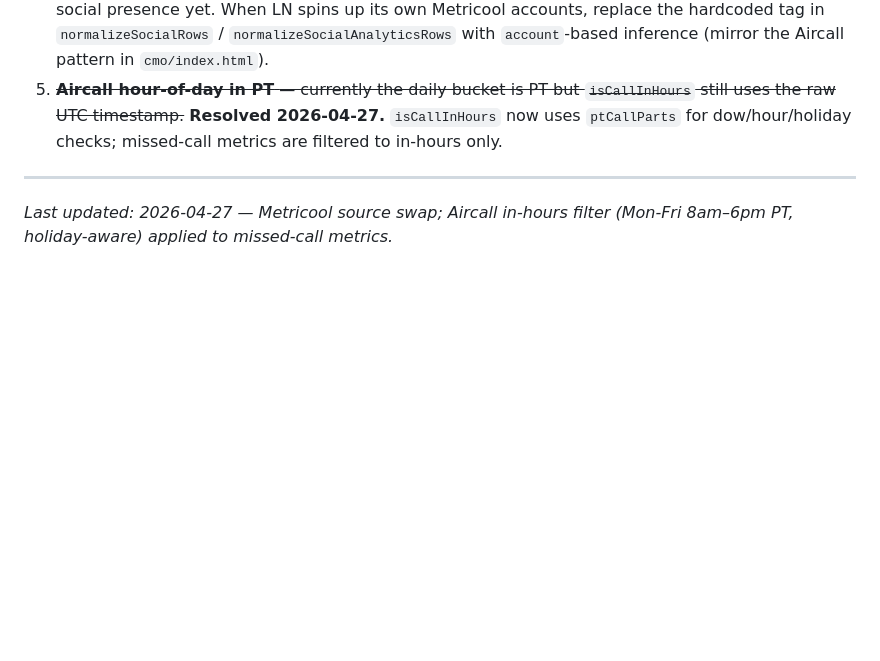
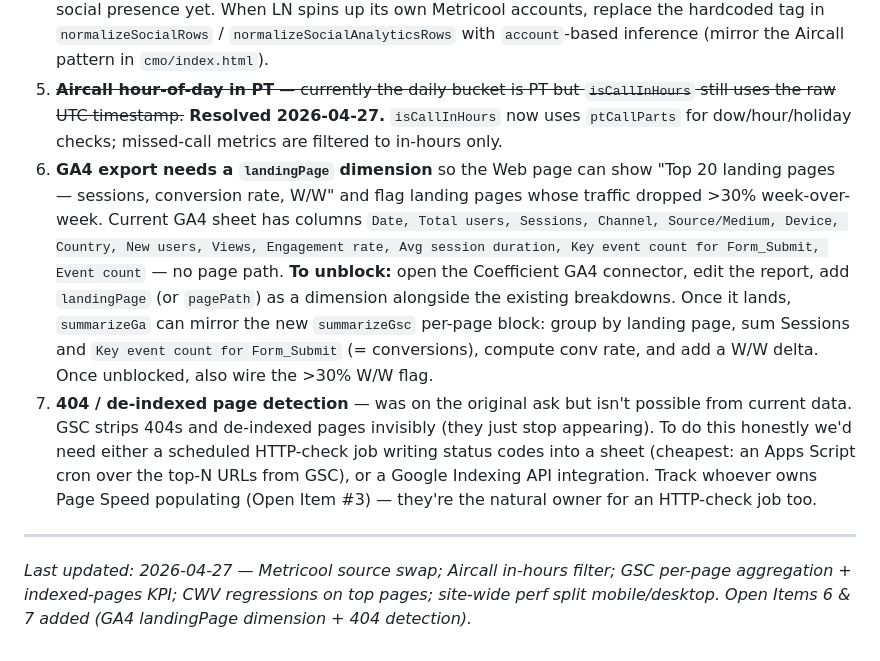
Before and after one commit to alain-cyber/storage, a Markdown page: cmo/SYSTEM_STATE.md, the part around the change. Rendered like a GitHub page; blank space fills up the shorter version.

Commit message:
docs(cmo): record GA4 landingPage + 404-detection as open items
Open Item #6: GA4 export needs a landingPage dimension before the
"Top 20 landing pages" + W/W ask can ship. To unblock, edit the
Coefficient GA4 connector and add landingPage / pagePath alongside
the existing breakdowns. Once the column lands, summarizeGa can
mirror the per-page block we just added to summarizeGsc.

Open Item #7: 404 / de-indexed detection isn't possible from the
current sources — GSC strips both invisibly. Would need a scheduled
HTTP-check (Apps Script cron over GSC top-N URLs is the cheapest
path) or Google Indexing API. Linked to Page Speed populator owner
(Open Item #3) as the natural owner.

Co-Authored-By: Claude Opus 4.7 (1M context) <noreply@anthropic.com>

```diff
--- a/cmo/SYSTEM_STATE.md
+++ b/cmo/SYSTEM_STATE.md
@@ -222,7 +222,9 @@ The only thing in this repo is the read-side: `cmo/index.html`.
 3. **Document the Page Speed populator** — whoever set this up needs to record: tool used (Apps Script / GitHub Action / external service), schedule, list of URLs audited, and which device strategies (mobile / desktop / both).
 4. **Brand-split for Social** — all rows are now hardcoded `brand: 'via'` because LiquidateNow has no social presence yet. When LN spins up its own Metricool accounts, replace the hardcoded tag in `normalizeSocialRows` / `normalizeSocialAnalyticsRows` with `account`-based inference (mirror the Aircall pattern in `cmo/index.html`).
 5. ~~**Aircall hour-of-day in PT** — currently the daily bucket is PT but `isCallInHours` still uses the raw UTC timestamp.~~ **Resolved 2026-04-27.** `isCallInHours` now uses `ptCallParts` for dow/hour/holiday checks; missed-call metrics are filtered to in-hours only.
+6. **GA4 export needs a `landingPage` dimension** so the Web page can show "Top 20 landing pages — sessions, conversion rate, W/W" and flag landing pages whose traffic dropped >30% week-over-week. Current GA4 sheet has columns `Date, Total users, Sessions, Channel, Source/Medium, Device, Country, New users, Views, Engagement rate, Avg session duration, Key event count for Form_Submit, Event count` — no page path. **To unblock:** open the Coefficient GA4 connector, edit the report, add `landingPage` (or `pagePath`) as a dimension alongside the existing breakdowns. Once it lands, `summarizeGa` can mirror the new `summarizeGsc` per-page block: group by landing page, sum Sessions and `Key event count for Form_Submit` (= conversions), compute conv rate, and add a W/W delta. Once unblocked, also wire the >30% W/W flag.
+7. **404 / de-indexed page detection** — was on the original ask but isn't possible from current data. GSC strips 404s and de-indexed pages invisibly (they just stop appearing). To do this honestly we'd need either a scheduled HTTP-check job writing status codes into a sheet (cheapest: an Apps Script cron over the top-N URLs from GSC), or a Google Indexing API integration. Track whoever owns Page Speed populating (Open Item #3) — they're the natural owner for an HTTP-check job too.
 
 ---
 
-_Last updated: 2026-04-27 — Metricool source swap; Aircall in-hours filter (Mon-Fri 8am–6pm PT, holiday-aware) applied to missed-call metrics._
+_Last updated: 2026-04-27 — Metricool source swap; Aircall in-hours filter; GSC per-page aggregation + indexed-pages KPI; CWV regressions on top pages; site-wide perf split mobile/desktop. Open Items 6 & 7 added (GA4 landingPage dimension + 404 detection)._
```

⁂

## Task to complete
Check each line of the records for the word "added" and extract those that contain it.

## Response to this task
mirror the per-page block we just added to summarizeGsc.
+_Last updated: 2026-04-27 — Metricool source swap; Aircall in-hours filter; GSC per-page aggregation + indexed-pages KPI; CWV regressions on top pages; site-wide perf split mobile/desktop. Open Items 6 & 7 added (GA4 landingPage dimension + 404 detection)._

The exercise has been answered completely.